However, this is a moment that calls for quiet reflection on how far women have come since second-wave feminism burst forth in the 1960s. Forty years ago, slaves to the Patriarchy like Palin simply denounced feminism and women’s equality, saying they were happy being second-class citizens. Now, they pay lip service to feminism and take the reins of power to help the Patriarchy keep women subservient.

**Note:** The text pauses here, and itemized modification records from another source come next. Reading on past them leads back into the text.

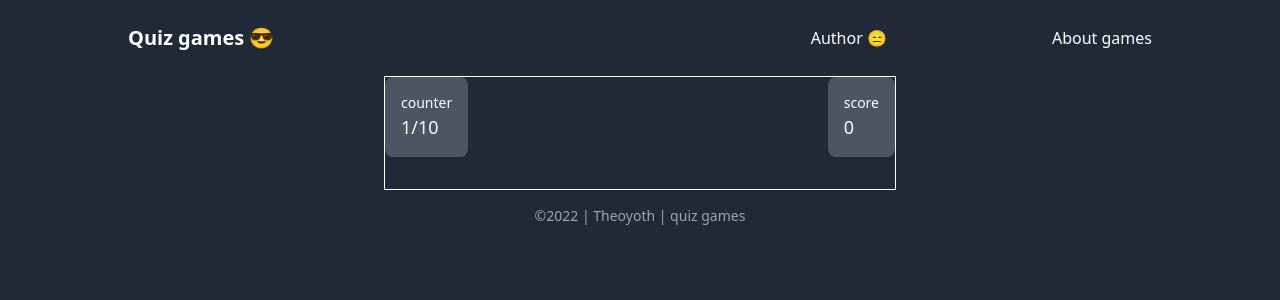
Repository: theoyoth/quiz-game
Page: /game
These files come from the project's save history. The page is drawn as it stood at one moment and after the next save; the edit follows.
The browser window is 1280 px wide. The pictures show the whole page.
The page's requests for data from a server got no answer. The project was rebuilt for these pictures with package versions that can differ from the ones it lists, and the page was loaded fresh each time. The framework's server and built-in components were replaced by stand-ins that run in the browser. No one was signed in, and anything a server would have sent is missing. Also part of the build but not shown: nuxt.config.js, layouts/404.vue, layouts/error.vue, layouts/errorLayout.vue. Imported but missing from the stored project, and not drawn on this page: components/EndPage.vue.

Above is the page before, as saved 2022-06-16 15:38:43.

After the next save:
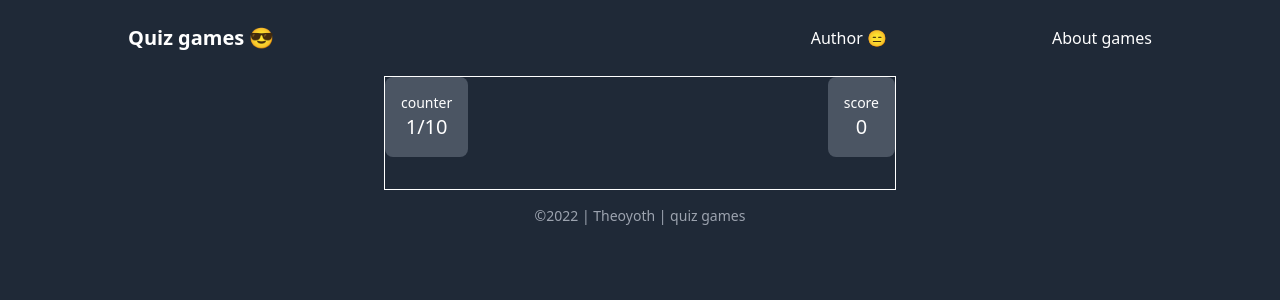
Saved 22 s later.
--- a/pages/game.vue
+++ b/pages/game.vue
@@ -4,13 +4,13 @@
     <div v-else class="w-full grid grid-cols-1 place-items-center">
       <div class="xl:w-1/2 lg:w-3/4 sm:w-11/12 md:w-2/3 border border-white border-1">
         <div class="w-full flex justify-between mb-8">
-          <div class="bg-gray-600 p-4 rounded-lg">
+          <div class="bg-gray-600 p-4 rounded-lg text-center">
             <p class="text-sm">counter</p>
-            <h1 class="text-lg">1/10</h1>
+            <h1 class="text-xl">1/10</h1>
           </div>
-          <div class="bg-gray-600 p-4 rounded-lg">
+          <div class="bg-gray-600 p-4 rounded-lg text-center">
             <p class="text-sm">score</p>
-            <h1 class="text-lg">0</h1>
+            <h1 class="text-xl">0</h1>
           </div>
         </div>
         <div v-for="(q,i) in questionNow" :key="i" class="mb-4">
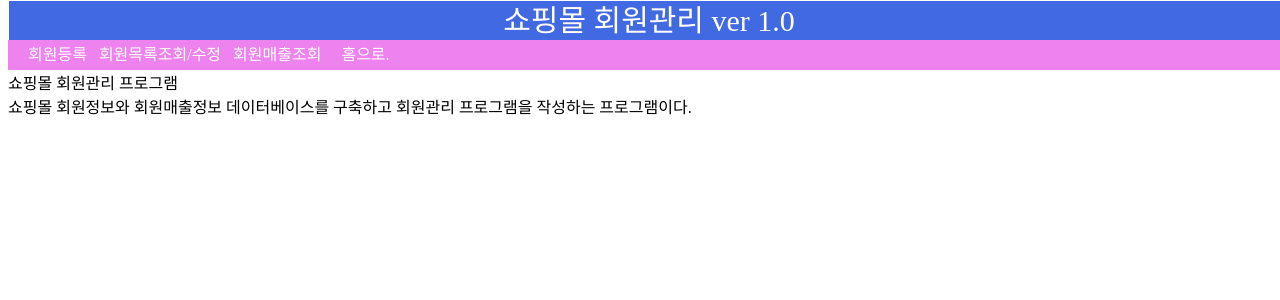
Repository: GotChun/license_practice
Page: http://localhost/HRD_8155/
An editor plug-in stored every save of this project. The page is shown before and after the next save, followed by the edit.
The browser window is 1280 px wide. The pictures show the whole page.
The page is served by Tomcat 9.

Above is the page before, as saved 2025-02-18 14:21:39.

After the next save:
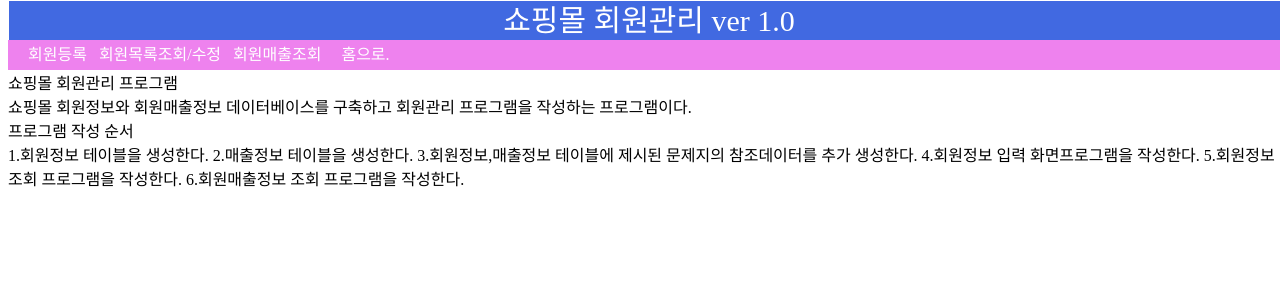
Saved 66 s later.
--- a/HRD_8155/src/main/webapp/index.jsp
+++ b/HRD_8155/src/main/webapp/index.jsp
@@ -16,6 +16,13 @@
 	 <section style="position:fixed; top:70px; width:100%; height:100%;">
 	 	쇼핑몰 회원관리 프로그램<br>
 	 	쇼핑몰 회원정보와 회원매출정보 데이터베이스를 구축하고 회원관리 프로그램을 작성하는 프로그램이다.<br>
+	 	프로그램 작성 순서<br>
+	 	1.회원정보 테이블을 생성한다.
+	 	2.매출정보 테이블을 생성한다.
+	 	3.회원정보,매출정보 테이블에 제시된 문제지의 참조데이터를 추가 생성한다.
+	 	4.회원정보 입력 화면프로그램을 작성한다.
+	 	5.회원정보 조회 프로그램을 작성한다.
+	 	6.회원매출정보 조회 프로그램을 작성한다.
 	 </section>
 
 </body>
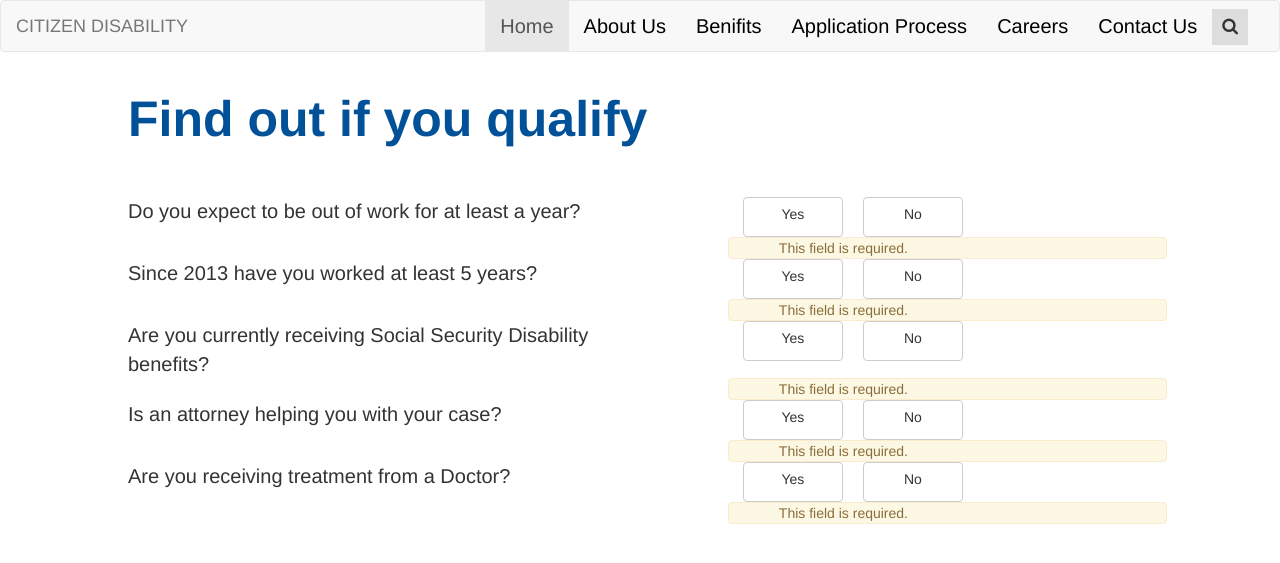
Repository: welcome0605/Embed-html-integrate-with-API
Page: Home.html
An editor plug-in stored every save of this project. The page is shown before and after the next save, followed by the edit.
The browser window is 1280 px wide. The pictures show the whole page.

Above is the page before, as saved 2019-04-27 15:43:38.

### Home.html
<!DOCTYPE html>
<html lang="en">
<head>
  <title>CITIZEN DISABILITY</title>
  <meta charset="utf-8">
  <meta name="viewport" content="width=device-width, initial-scale=1">
  <link rel="stylesheet" href="https://maxcdn.bootstrapcdn.com/bootstrap/3.4.0/css/bootstrap.min.css">
  <script src="https://ajax.googleapis.com/ajax/libs/jquery/3.3.1/jquery.min.js"></script>
  <script src="https://maxcdn.bootstrapcdn.com/bootstrap/3.4.0/js/bootstrap.min.js"></script>
  <link rel = "stylesheet" type = "text/css" href = "./css/base.css" />
  <link rel="stylesheet" href="https://cdnjs.cloudflare.com/ajax/libs/font-awesome/4.7.0/css/font-awesome.min.css">
</head>
<body>

<nav class="navbar navbar-default">
  <div class="container-fluid">
    <div class="navbar-header">
      <a class="navbar-brand" href="Home.html">CITIZEN DISABILITY</a>
    </div>
    <ul class="nav navbar-nav div_right">
      <li class="active"><a href="Home.html">Home</a></li>
      <li><a href="About Us.html">About Us</a></li>
      <li><a href="Benifits.html">Benifits</a></li>
      <li><a href="Application Process.html">Application Process</a></li>
      <li><a href="Careers.html">Careers</a></li>
      <li><a href="Contact Us.html">Contact Us</a></li>
      <!-- <input type="text" placeholder="Search.." name="search"> -->
      <button type="button"><i class="fa fa-search"></i></button>
    </ul>
  </div>
</nav>

<div class="container">
  <!-- <h3>Basic Navbar Example1</h3>
  <p>A navigation bar is a navigation header that is placed at the top of the page.</p> -->
  <!-- <form method="POST"> -->
    <!-- <div class="div_entire"> -->
      <div class="row"><h2 class="title">Find out if you qualify</h2></div>
      <div class="row radio_buttons" >
        <div class="row">
          <div class="col-md-6 div_label">Do you expect to be out of work for at least a year?</div>
          <div class="col-md-1"></div>
          <div class="col-md-5 btn-group-toggle" data-toggle="buttons">
            <label class="btn btn-default radio_q"><input type="radio"  value="Yes"  class="form_input valid" >Yes</label>
            <label class="btn btn-default radio_q"><input type="radio"  value="No"  class="form_input valid" >No</label>
          </div>
        </div>
        <div class="row">
          <div class="col-md-7"></div>
          <div class="alert alert-warning col-md-5 alert1">
            This field is required.
          </div>
        </div>
      </div>

      <div class="row radio_buttons" >
        <div class="row">
          <div class="col-md-6 div_label">Since 2013 have you worked at least 5 years?</div>
          <div class="col-md-1"></div>
          <div class="col-md-5 btn-group-toggle" data-toggle="buttons">
            <label class="btn btn-default radio_q"><input type="radio"  value="Yes"  class="form_input valid" >Yes</label>
            <label class="btn btn-default radio_q"><input type="radio"  value="No"  class="form_input valid" >No</label>
          </div>
        </div>
        <div class="row">
          <div class="col-md-7"></div>
          <div class="alert alert-warning col-md-5 alert2">
            This field is required.
          </div>
        </div>
      </div>

      <div class="row radio_buttons" >
        <div class="row">
          <div class="col-md-6 div_label">Are you currently receiving Social Security Disability benefits?</div>
          <div class="col-md-1"></div>
          <div class="col-md-5 btn-group-toggle" data-toggle="buttons">
            <label class="btn btn-default radio_q"><input type="radio"  value="Yes"  class="form_input valid" >Yes</label>
            <label class="btn btn-default radio_q"><input type="radio"  value="No"  class="form_input valid" >No</label>
          </div>
        </div>
        <div class="row">
          <div class="col-md-7"></div>
          <div class="alert alert-warning col-md-5 alert3">
            This field is required.
          </div>
        </div>
      </div>
      <div class="row radio_buttons" >
        <div class="row">
          <div class="col-md-6 div_label">Is an attorney helping you with your case?</div>
          <div class="col-md-1"></div>
          <div class="col-md-5 btn-group-toggle" data-toggle="buttons">
            <label class="btn btn-default radio_q"><input type="radio"  value="Yes"  class="form_input valid" >Yes</label>
            <label class="btn btn-default radio_q"><input type="radio"  value="No"  class="form_input valid" >No</label>
          </div>
        </div>
        <div class="row">
          <div class="col-md-7"></div>
          <div class="alert alert-warning col-md-5 alert4">
            This field is required.
          </div>
        </div>
      </div>
      <div class="row radio_buttons" >
        <div class="row">
          <div class="col-md-6 div_label">Are you receiving treatment from a Doctor?</div>
          <div class="col-md-1"></div>
          <div class="col-md-5 btn-group-toggle" data-toggle="buttons">
            <label class="btn btn-default radio_q"><input type="radio"  value="Yes"  class="form_input valid" >Yes</label>
            <label class="btn btn-default radio_q"><input type="radio"  value="No"  class="form_input valid" >No</label>
          </div>
        </div>
        <div class="row">
          <div class="col-md-7"></div>
          <div class="alert alert-warning col-md-5 alert5">
            This field is required.
          </div>
        </div>
      </div>
      <!-- <input type="submit" value="Submit"> -->
    <!-- </div> -->
  <!-- </form> -->
</div>

</body>
</html>

### css/base.css
navbar-default .navbar-nav>.active>a, .navbar-default .navbar-nav>.active>a:focus, .navbar-default .navbar-nav>.active>a:hover {
    background-color: #005197 !important;
    color: white;
}

.navbar-default .navbar-nav>li>a {
    color: black;
    font-size: 20px;
}

.div_right input[type=text] {
    padding: 6px;
    margin-top: 8px;
    font-size: 17px;
    border: none;
}

.div_right button {
    float: right;
    padding: 6px 10px;
    margin-top: 8px;
    margin-right: 16px;
    background: #ddd;
    font-size: 17px;
    border: none;
    cursor: pointer;
}

.div_right {
    float: right;
}

/* .radio_buttons {
    display: inline-flex;
} */

.div_label {
    font-size: 20px;
    /* margin-right: 500px; */
}

.btn-group-toggle {
    display: inline-flex;
}

.radio_q {
    width: 500px;
    margin-right: 20px;
    width: 100px;
    height: 40px;
}

.radio_q:active {
    background-color: #005197;
}

.title {
    color: #005197;
    font-weight: 700;
    margin-bottom: 50px;
    font-size: 50px;
}

.container {
    margin: auto 10% auto 10% !important;
    width: 80%;
}

.alert {
    padding: 0 0 0 50px;
    margin-bottom: 0;
}

After the next save:
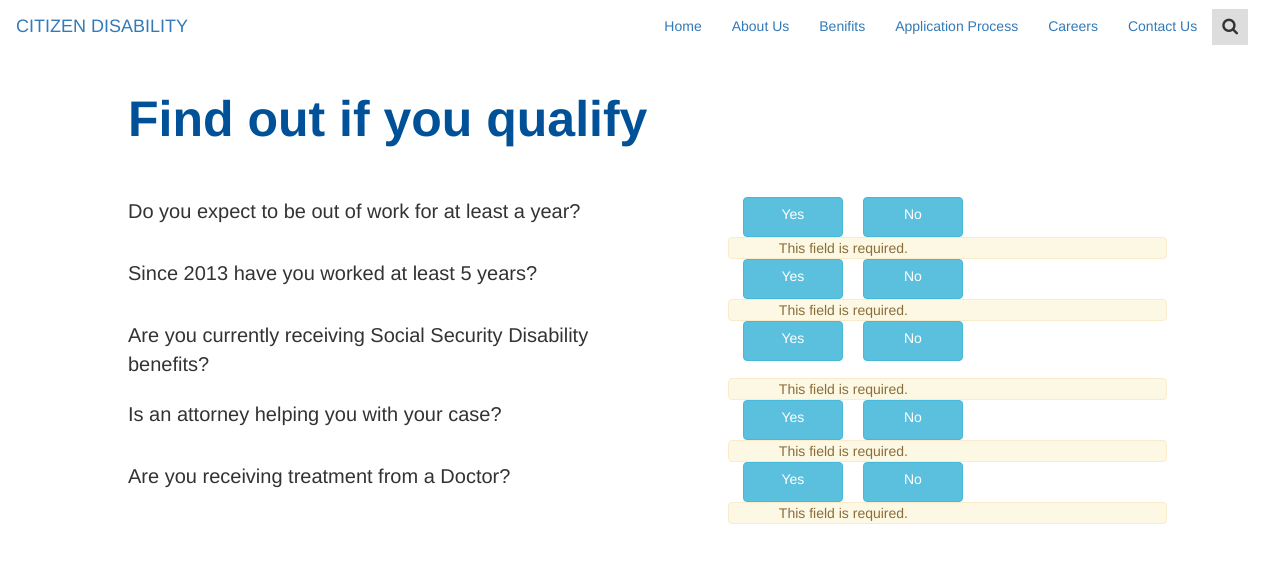
Saved 30 s later.
--- a/Home.html
+++ b/Home.html
@@ -12,7 +12,7 @@
 </head>
 <body>
 
-<nav class="navbar navbar-default">
+<nav class="navbar navbar-info">
   <div class="container-fluid">
     <div class="navbar-header">
       <a class="navbar-brand" href="Home.html">CITIZEN DISABILITY</a>
@@ -41,8 +41,8 @@
           <div class="col-md-6 div_label">Do you expect to be out of work for at least a year?</div>
           <div class="col-md-1"></div>
           <div class="col-md-5 btn-group-toggle" data-toggle="buttons">
-            <label class="btn btn-default radio_q"><input type="radio"  value="Yes"  class="form_input valid" >Yes</label>
-            <label class="btn btn-default radio_q"><input type="radio"  value="No"  class="form_input valid" >No</label>
+            <label class="btn btn-info radio_q"><input type="radio"  value="Yes"  class="form_input valid" >Yes</label>
+            <label class="btn btn-info radio_q"><input type="radio"  value="No"  class="form_input valid" >No</label>
           </div>
         </div>
         <div class="row">
@@ -58,8 +58,8 @@
           <div class="col-md-6 div_label">Since 2013 have you worked at least 5 years?</div>
           <div class="col-md-1"></div>
           <div class="col-md-5 btn-group-toggle" data-toggle="buttons">
-            <label class="btn btn-default radio_q"><input type="radio"  value="Yes"  class="form_input valid" >Yes</label>
-            <label class="btn btn-default radio_q"><input type="radio"  value="No"  class="form_input valid" >No</label>
+            <label class="btn btn-info radio_q"><input type="radio"  value="Yes"  class="form_input valid" >Yes</label>
+            <label class="btn btn-info radio_q"><input type="radio"  value="No"  class="form_input valid" >No</label>
           </div>
         </div>
         <div class="row">
@@ -75,8 +75,8 @@
           <div class="col-md-6 div_label">Are you currently receiving Social Security Disability benefits?</div>
           <div class="col-md-1"></div>
           <div class="col-md-5 btn-group-toggle" data-toggle="buttons">
-            <label class="btn btn-default radio_q"><input type="radio"  value="Yes"  class="form_input valid" >Yes</label>
-            <label class="btn btn-default radio_q"><input type="radio"  value="No"  class="form_input valid" >No</label>
+            <label class="btn btn-info radio_q"><input type="radio"  value="Yes"  class="form_input valid" >Yes</label>
+            <label class="btn btn-info radio_q"><input type="radio"  value="No"  class="form_input valid" >No</label>
           </div>
         </div>
         <div class="row">
@@ -91,8 +91,8 @@
           <div class="col-md-6 div_label">Is an attorney helping you with your case?</div>
           <div class="col-md-1"></div>
           <div class="col-md-5 btn-group-toggle" data-toggle="buttons">
-            <label class="btn btn-default radio_q"><input type="radio"  value="Yes"  class="form_input valid" >Yes</label>
-            <label class="btn btn-default radio_q"><input type="radio"  value="No"  class="form_input valid" >No</label>
+            <label class="btn btn-info radio_q"><input type="radio"  value="Yes"  class="form_input valid" >Yes</label>
+            <label class="btn btn-info radio_q"><input type="radio"  value="No"  class="form_input valid" >No</label>
           </div>
         </div>
         <div class="row">
@@ -107,8 +107,8 @@
           <div class="col-md-6 div_label">Are you receiving treatment from a Doctor?</div>
           <div class="col-md-1"></div>
           <div class="col-md-5 btn-group-toggle" data-toggle="buttons">
-            <label class="btn btn-default radio_q"><input type="radio"  value="Yes"  class="form_input valid" >Yes</label>
-            <label class="btn btn-default radio_q"><input type="radio"  value="No"  class="form_input valid" >No</label>
+            <label class="btn btn-info radio_q"><input type="radio"  value="Yes"  class="form_input valid" >Yes</label>
+            <label class="btn btn-info radio_q"><input type="radio"  value="No"  class="form_input valid" >No</label>
           </div>
         </div>
         <div class="row">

Unfortunately, I fear there are many women — too young? too stupid? — who are selling out women by supporting an unqualified, anti-reproductive rights whackjob, who if she actually became President would set back women’s rights at least 50 years.
Yes, I’m a bit irritated.
On the other hand, long-term I think the Palin choice could backfire among “swing” voters, especially when they learn about her extremist right-wing views on most issues and understand how utterly inexperienced she really is. McCain’s one advantage with the swing voters was his alleged superior experience and judgment regarding national security. I think the Palin choice broadcasts that his judgment is erratic and that he is more interested in winning elections than protecting America.
In other words, it’s a frivolous choice that makes the Obama-Biden ticket look all the more serious in contrast.
A lot depends on how much of a clown show the GOP convention turns out to be. Eight years ago, a complacent electorate enabled a frivolous presidential candidate to get into the White House. Four years ago, a frightened and emotionally manipulated electorate repeated the mistake. But now, if the GOP convention is the convergence of social pathologies it usually is, I think this time the electorate will not be amused. Now, people are damn pissed off and want the government to be run by people who are serious about running government.
And the conventions do matter. The Dem convention of 1972 hurt McGovern. The GOP convention of 1992 hurt Bush I. Let’s see what they do this time.
I think the biggest reason the polls have been so close is that people who are not paying close attention see the silvery-haired white guy who’s been in Washington forever, and the young skinny not-white guy who’s brand new, and they figure the older guy will be the serious one, the one with gravitas.
Yet it’s McCain who has been running a silly, frivolous campaign — the only time he gets serious is when he is reminding us he was a POW 40 years ago, which is every ten minutes. Otherwise, he runs silly advertisements and has a nearly content-free campaign that consists of telling lies about what Obama might do while fudging the details (if there are any) of what McCain might do.
And a lot depends on Palin herself, and whether she can stand up to national scrutiny, with which she has had no experience, without imploding.
Update: Andrew Sullivan —
Here’s the real slogan the McCain campaign should now adopt:
Putting. Country. Last.
Update: Get this —
Palin, who portrays herself as a fiscal conservative, racked up nearly $20 million in long-term debt as mayor of the tiny town of Wasilla â€” that amounts to $3,000 per resident. She argues that the debt was needed to fund improvements.